The stock response to Labour's ongoing left turn is to cite "a return to the failed policies of the 1970s" and to calculate the enormous costs of acquiring the equity of the companies targeted. This kind of commentary then goes on to suggest that renationalisation will be impossibly difficult and costly, and therefore unlikely to happen. This is to misread Labour's willingness to act, and the recent history of state takeovers. What takeovers? I hear you ask. Surely this all ended in the 1970s.
Tony Blair may have presented himself to voters and Labour members as a reassuring centrist, and be perceived as a crypto Thatcherite traitor by Corbynite true believers, but the track record of the 1997-2010 government was far more interventionist than this image suggests. Moderate Labour never felt comfortable with the Thatcher era sales of utility companies, but their electrical caution restricted their willingness to openly advocate for a general return to state control. Nonetheless, Blair was an active, if inconsistent, nationaliser.
It is the recent track record of state takeovers, and not the 1940s or 1970s, that will likely inform the detailed policies of a future Corbyn government. What did Labour nationalise, and how did they do it?
Welsh Water was the first to fall. Privatised in 1989, and hobbled by an unsuccessful venture into diverse businesses, the company was an affront to Welsh Labour, especially given that Scottish Water had remained in public hands. The company was presented with an uncompromising regulatory situation, and was guided towards a form of collective ownership - a "company limited by guarantee" in 2001. This was a live Blairite idea, which seemed to offer a half-way house between Attlee style state ownership and the supposed evils of shareholder capitalism.
The CLG "not for profit" [really not for dividend] model reappeared when the government turned its attention to Railtrack. This was one of the most recent and most controversial of the Tory flotations, and after 1997 was faced with not one but two sets of newly politicised and hostile regulators in the form of Tom Winsor's Office of the Rail Regulator and an openly Blairite Strategic Rail Authority under Richard Bowker. Large scale cost overruns, and the political and financial consequences of a series of fatal accidents quickly sealed Railtrack's fate.
Railtrack was steered towards another CLG, becoming Network Rail, although in this case the fiction that NR was not a state entity has proved harder to sustain: the Company is now unambiguously on the government balance sheet and is once more considered an Attlee era "nationalised industry", shorn of its powerless "members" and the pretence of independence.
Whilst Welsh Water survives, CLGs seem to have disappeared from Labour's policy thinking. They are probably too Blairite, and nobody is more demonised in modern Labour than Tony Blair. Secondly they have failed in their financial function of acting as a form of social ownership that somehow stands outside the government's balance sheet. Ultimately, no one believed that Network Rail was independent of HM Treasury, and it is unlikely that politically-managed water companies or airports would be considered as independent either. Their debts will be part of the aggregate national debt, and added to the public sector borrowing requirement.

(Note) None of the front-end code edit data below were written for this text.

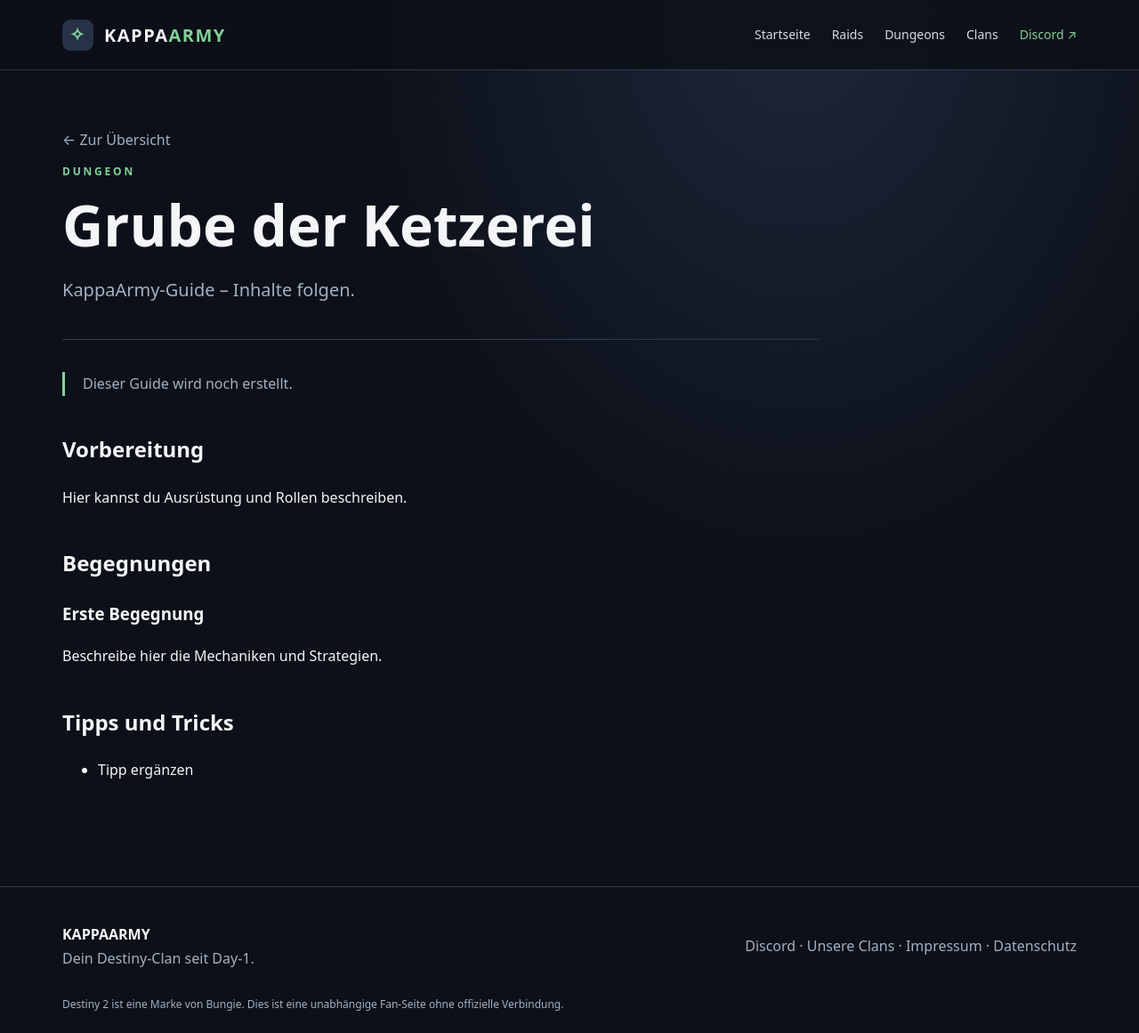
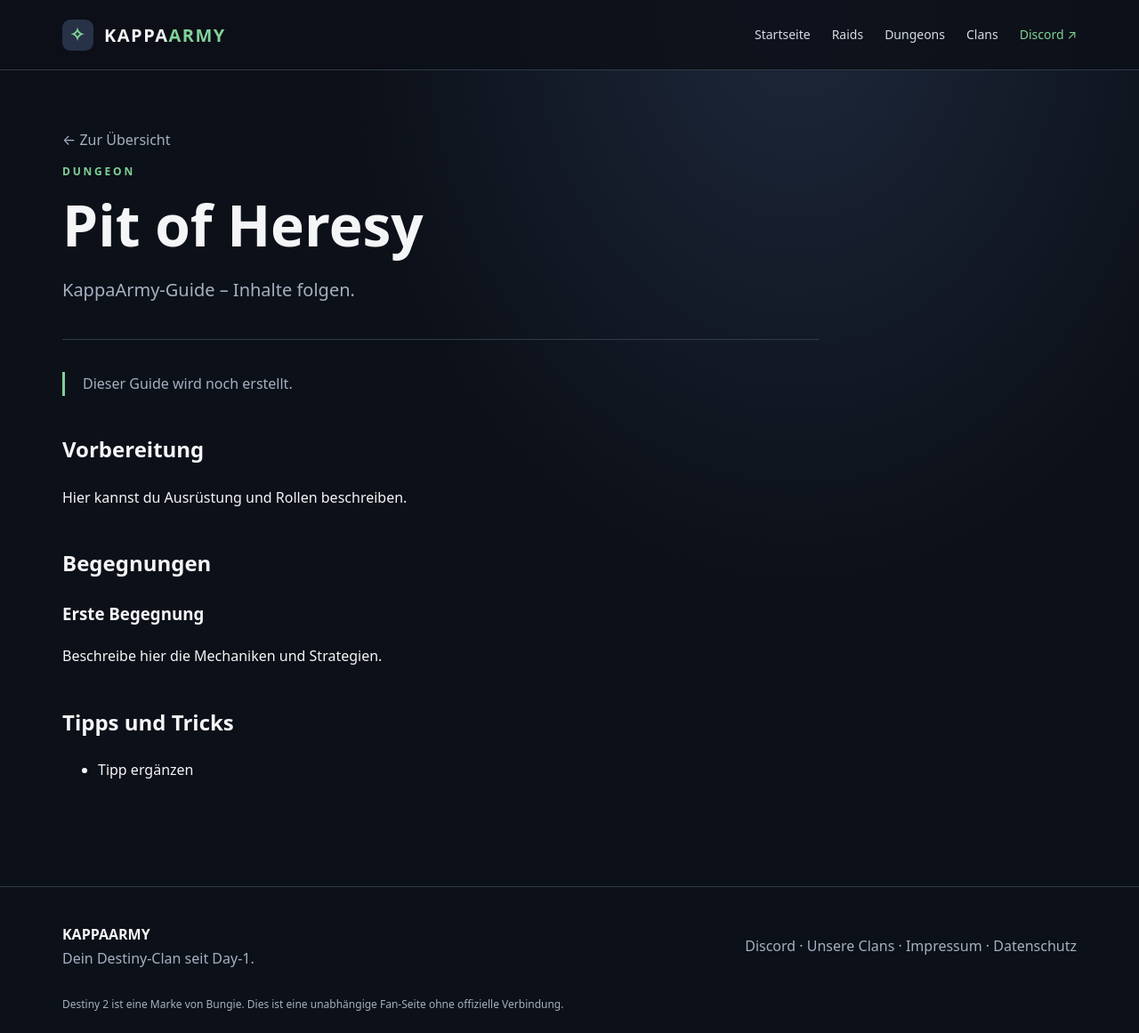
Before and after one commit to KappaArmy/KappaArmy, a Jekyll site: the page built from _dungeons/pit_of_heresy.md, in a window 1280 px wide. Shown: the whole page at 89% size. Built offline with Jekyll 4.4.1, drawn with Linux system fonts in a browser that asks for light colours.

Commit message:
Use English guide title

```diff
--- a/_dungeons/pit_of_heresy.md
+++ b/_dungeons/pit_of_heresy.md
@@ -1,5 +1,5 @@
 ---
-title: "Grube der Ketzerei"
+title: "Pit of Heresy"
 description: "KappaArmy-Guide – Inhalte folgen."
 ---
 
```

TfL pursued similar tactics to regain control of the tube infracos (Metronet and Tubelines), and parts of the DLR and Tramlink infrastructure that had been transferred to concession companies. In each case, active enforcement of TfL's contractual rights was enough to push bruised shareholders towards a settlement.
This emergence of intensified regulations under a Corbyn/McDonnell administration, combined with overt political hostility, would be difficult for energy, water and even airport owners to contend with, not least as share prices will fall as public market investors dial in the scale of political risk. But what about the TOCs?
Connex South Eastern provides a clear precedent for what may await them. This operation was no doubt guilty of various contractual sins, but it was hard to single it out as a unique disaster amongst the cohort of first wave franchises. The SRA thought differently, and it was abruptly stripped of its franchise in 2006, citing financial mismanagement. A long period of direct Management by the SRA followed.
TOC franchises have since become even more prescriptive and complex. This will aid a future government's ability to squeeze them through unrelenting enforcement measures. Every contractual irregularity will be magnified and exploited.
If the current weakness in UK Rail revenues is revealed as a systemic trend, other franchises will fail for purely financial reasons, as evidenced by Stagecoach Virgin's decision to exit the east coast contract.
So Corbynites, take cheer and Thatcherites pay heed. Nationalisation did not end with the state takeovers of the 1970s, and so far as the utilities are concerned, a clear pathway back to government control emerged under Blair- squeeze them, until the pips squeak - as Labour Chancellor Dennis Healey famously promised the undeserving rich.
David Leeder is managing partner of specialist consultancy Transport Investment Limited TIL